The following primer answers common questions about permanent life insurance policy loans and will help determine whether a policy loan is a good idea for you.
How Do Permanent Life Insurance Policy Loans Work?
Life insurance policies are typically divided into two main categories: term and permanent. Policyholders can only borrow against permanent life insurance policies. Term life insurance has no actual cash value and only provides insurance for a specific time period, normally anywhere from 5 to 30 years, and may not last the lifetime of the insured.
Permanent life insurance builds cash value over time and provides coverage upon the death of the policyholder, whenever that may take place, provided that the premiums are paid and the policy remains in force. The amount that can be borrowed from a permanent life policy is the surrender or loan value.
Do I Have to Pay It Back?
Because you’re borrowing against the cash value of your life insurance policy, there’s no actual requirement to pay back what you’ve borrowed. However, if you don’t pay the money back, be aware that you’ll lose that money from your death benefit. So if others are depending on your life insurance payout later in life, you’ll want to discuss repayment options with your insurance advisors.

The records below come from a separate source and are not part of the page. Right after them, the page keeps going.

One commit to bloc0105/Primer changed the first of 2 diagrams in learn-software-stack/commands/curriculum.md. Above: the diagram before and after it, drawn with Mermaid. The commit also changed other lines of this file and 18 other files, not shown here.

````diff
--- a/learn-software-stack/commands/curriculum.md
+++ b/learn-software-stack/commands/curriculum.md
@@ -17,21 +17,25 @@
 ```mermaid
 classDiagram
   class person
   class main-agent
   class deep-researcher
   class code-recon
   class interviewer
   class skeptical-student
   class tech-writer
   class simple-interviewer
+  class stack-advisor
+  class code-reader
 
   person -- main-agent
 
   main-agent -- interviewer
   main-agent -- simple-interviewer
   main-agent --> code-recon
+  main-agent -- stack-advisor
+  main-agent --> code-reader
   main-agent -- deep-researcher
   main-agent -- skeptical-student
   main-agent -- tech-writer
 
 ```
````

While there’s no rule that says you must pay back the loan, another thing to keep in mind is that you could lose your policy if the cash surrender value is exceeded or equaled by the amount borrowed and interest associated with it.
Where Does the Money Come From?

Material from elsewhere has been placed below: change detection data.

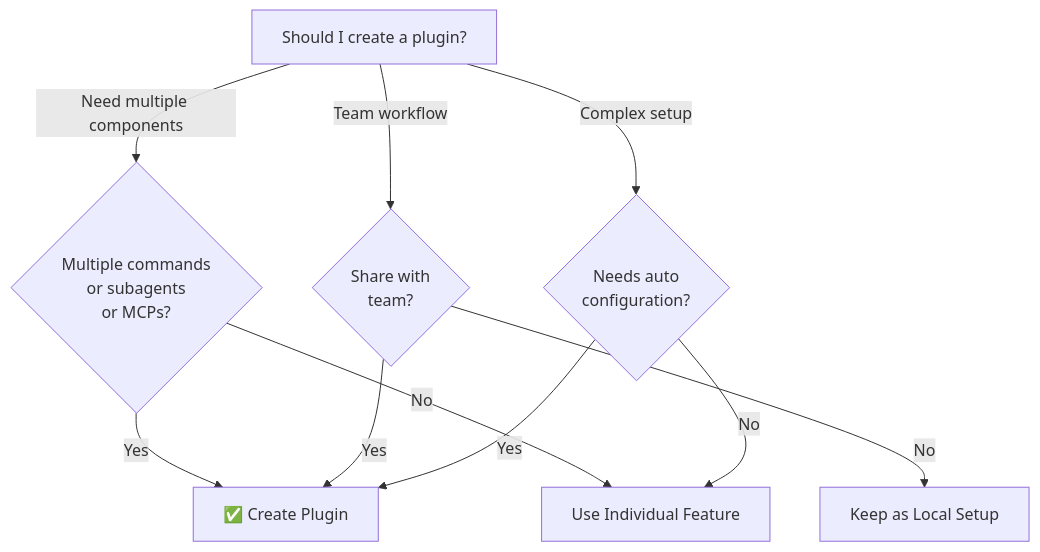
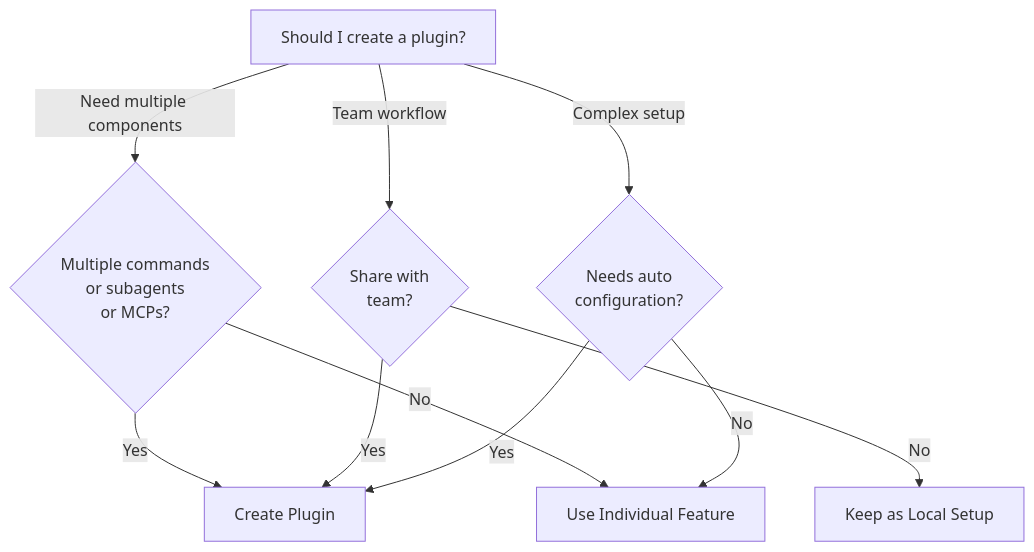
One commit to Gardendwarf/clrClaude changed the fifth of 5 diagrams in app/public/content/07-plugins/README.md. Above: the diagram before and after it, drawn with Mermaid. The commit also changed other lines of this file and 223 other files, not shown here.

````diff
--- a/app/public/content/07-plugins/README.md
+++ b/app/public/content/07-plugins/README.md
@@ -640,13 +640,13 @@
 ```mermaid
 graph TD
     A["Should I create a plugin?"]
     A -->|Need multiple components| B{"Multiple commands<br/>or subagents<br/>or MCPs?"}
-    B -->|Yes| C["✅ Create Plugin"]
+    B -->|Yes| C[" Create Plugin"]
     B -->|No| D["Use Individual Feature"]
     A -->|Team workflow| E{"Share with<br/>team?"}
     E -->|Yes| C
     E -->|No| F["Keep as Local Setup"]
     A -->|Complex setup| G{"Needs auto<br/>configuration?"}
     G -->|Yes| C
     G -->|No| D
 ```
````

Borrowed money comes out of your cash value, which is like a savings account in a permanent life policy. The rate at which the cash value builds and amount of time before it can be borrowed varies with each policy.
What Do I Need to Know About Interest?
Interest rates for permanent life insurance policy loans are typically competitive with traditional bank loans but feature more repayment flexibility.
Even though the loan disbursement itself is not taxed, interest payments on the loan are not tax deductible. Any unpaid interest is recapitalized on top of the loan balance; borrowers should make sure to keep up with their obligations as over time the accumulated interest can cut deeply into death benefits. Falling too far behind might even jeopardize the policy.
Little-Known Benefits of Permanent Life Insurance Policy Loans
Because a maturing permanent life insurance policy carries an actual cash value, the policyholder can access it for just about any reason without an extensive approval process.
There are fewer hoops to jump through and fewer regulations for the borrower versus, say, borrowing from a 401(k). No credit checks are required and payments have no bearing on credit score.
Life insurance companies are under strict regulation, which provides additional protection to the borrower.
Some mutual companies offer permanent life insurance policies that pay dividends, which are shares of company profits that go to policyholders. Dividends can be returned in a number of ways, including cash payments, premium reductions and coverage increases.